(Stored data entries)
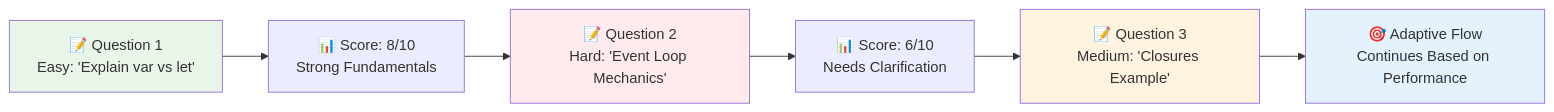
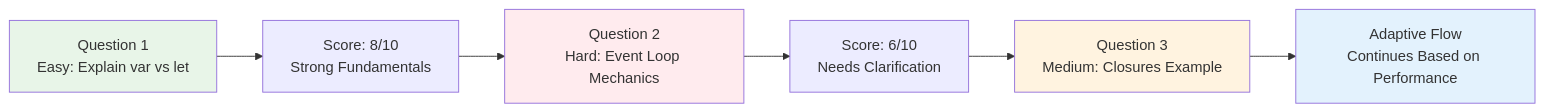
Before and after one commit to VIKAS9793/ai-interviewer-langchain: the third of 4 diagrams in README.md, drawn with Mermaid. The commit also changed other lines of this file and 1 other file, not shown here.

First line of the commit message:
docs: add MIT license and fix Mermaid diagram

````diff
--- a/README.md
+++ b/README.md
@@ -421,13 +421,13 @@
 ```mermaid
 graph LR
-    A[📝 Question 1<br/>Easy: 'Explain var vs let'] --> B[📊 Score: 8/10<br/>Strong Fundamentals]
-    B --> C[📝 Question 2<br/>Hard: 'Event Loop Mechanics']
-    C --> D[📊 Score: 6/10<br/>Needs Clarification] 
-    D --> E[📝 Question 3<br/>Medium: 'Closures Example']
-    E --> F[🎯 Adaptive Flow<br/>Continues Based on Performance]
+    A[Question 1<br/>Easy: Explain var vs let] --> B[Score: 8/10<br/>Strong Fundamentals]
+    B --> C[Question 2<br/>Hard: Event Loop Mechanics]
+    C --> D[Score: 6/10<br/>Needs Clarification] 
+    D --> E[Question 3<br/>Medium: Closures Example]
+    E --> F[Adaptive Flow<br/>Continues Based on Performance]
     
     style A fill:#e8f5e8
     style C fill:#ffebee
     style E fill:#fff3e0
     style F fill:#e3f2fd
 ```
````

Task brief
In your copy, reproduce the data above exactly and skip every picture.

Written answer
Before and after one commit to VIKAS9793/ai-interviewer-langchain: the third of 4 diagrams in README.md, drawn with Mermaid. The commit also changed other lines of this file and 1 other file, not shown here.

First line of the commit message:
docs: add MIT license and fix Mermaid diagram

````diff
--- a/README.md
+++ b/README.md
@@ -421,13 +421,13 @@
 ```mermaid
 graph LR
-    A[📝 Question 1<br/>Easy: 'Explain var vs let'] --> B[📊 Score: 8/10<br/>Strong Fundamentals]
-    B --> C[📝 Question 2<br/>Hard: 'Event Loop Mechanics']
-    C --> D[📊 Score: 6/10<br/>Needs Clarification] 
-    D --> E[📝 Question 3<br/>Medium: 'Closures Example']
-    E --> F[🎯 Adaptive Flow<br/>Continues Based on Performance]
+    A[Question 1<br/>Easy: Explain var vs let] --> B[Score: 8/10<br/>Strong Fundamentals]
+    B --> C[Question 2<br/>Hard: Event Loop Mechanics]
+    C --> D[Score: 6/10<br/>Needs Clarification] 
+    D --> E[Question 3<br/>Medium: Closures Example]
+    E --> F[Adaptive Flow<br/>Continues Based on Performance]
     
     style A fill:#e8f5e8
     style C fill:#ffebee
     style E fill:#fff3e0
     style F fill:#e3f2fd
 ```
````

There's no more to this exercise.